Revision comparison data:
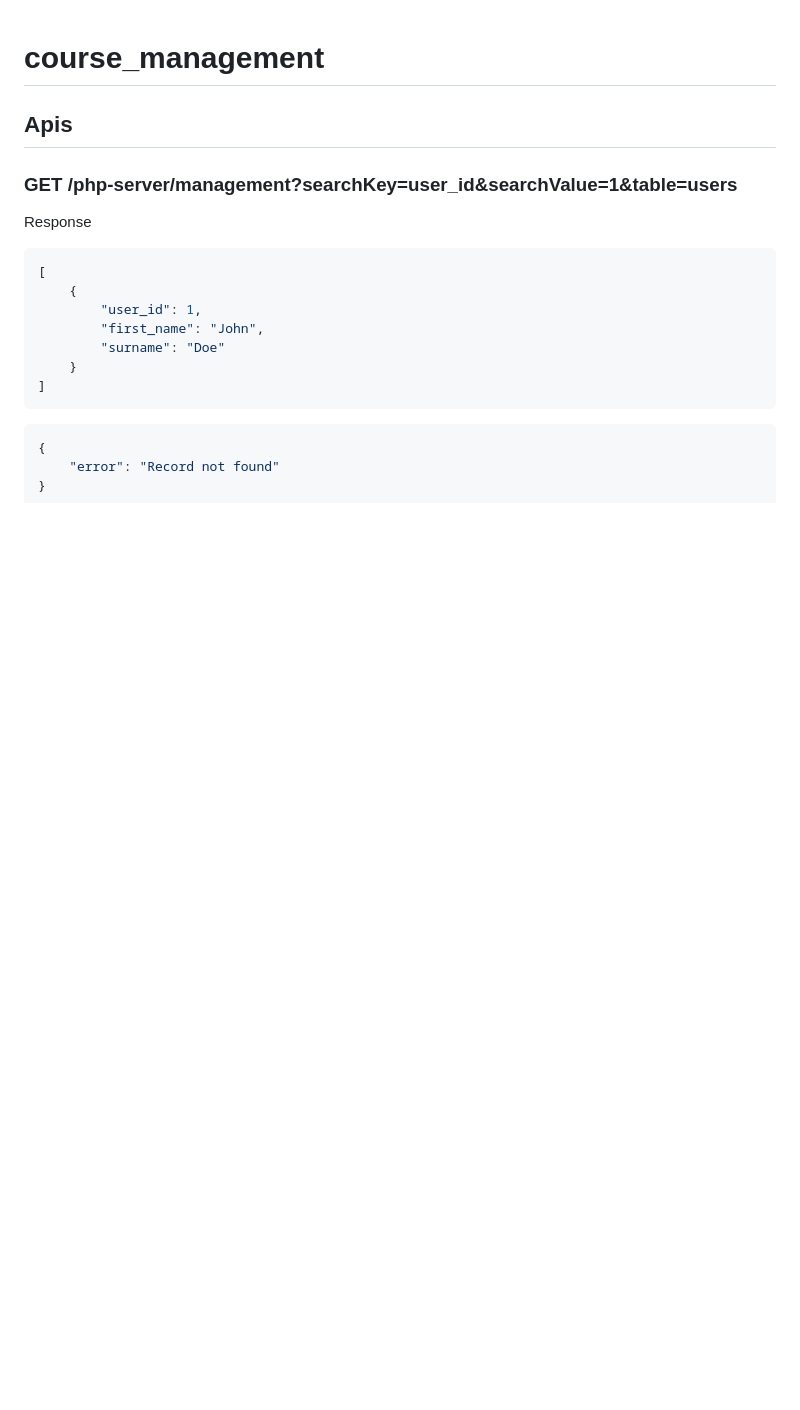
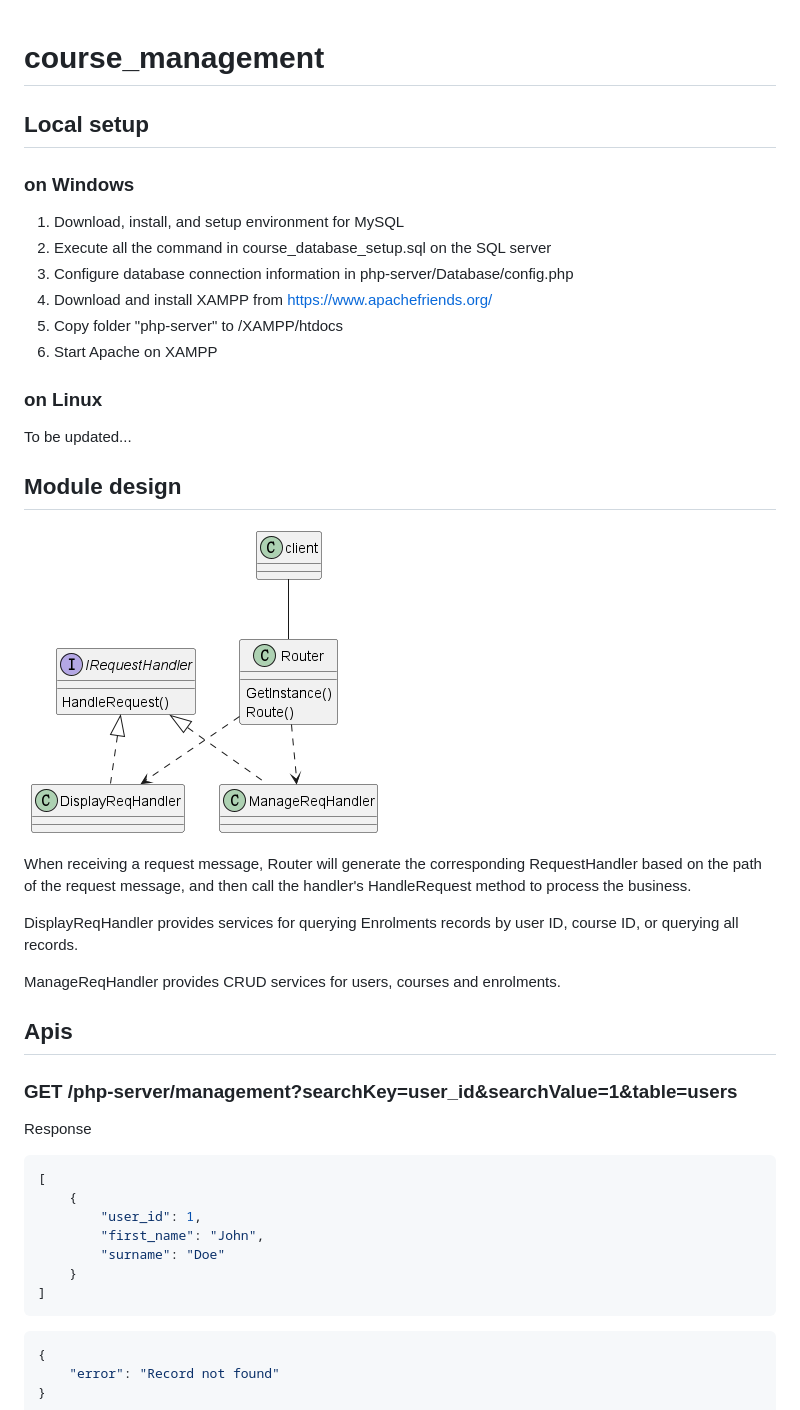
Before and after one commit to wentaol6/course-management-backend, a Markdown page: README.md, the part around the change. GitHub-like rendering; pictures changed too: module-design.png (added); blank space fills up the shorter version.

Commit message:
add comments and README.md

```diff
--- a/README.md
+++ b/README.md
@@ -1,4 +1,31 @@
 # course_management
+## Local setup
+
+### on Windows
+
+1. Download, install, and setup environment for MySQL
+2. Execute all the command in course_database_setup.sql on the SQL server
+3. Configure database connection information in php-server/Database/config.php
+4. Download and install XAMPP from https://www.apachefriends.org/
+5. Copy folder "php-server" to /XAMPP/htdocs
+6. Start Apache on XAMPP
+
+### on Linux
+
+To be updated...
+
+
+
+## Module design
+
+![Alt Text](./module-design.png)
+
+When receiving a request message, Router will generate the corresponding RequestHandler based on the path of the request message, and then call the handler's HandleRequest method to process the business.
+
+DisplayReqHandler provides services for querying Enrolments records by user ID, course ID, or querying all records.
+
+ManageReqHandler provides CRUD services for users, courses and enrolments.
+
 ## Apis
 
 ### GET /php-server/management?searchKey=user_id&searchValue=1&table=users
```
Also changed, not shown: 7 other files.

→ **Problem details**
Your answer must be a single number: the count of lines in these records that contain "README".

→ **Solution**
4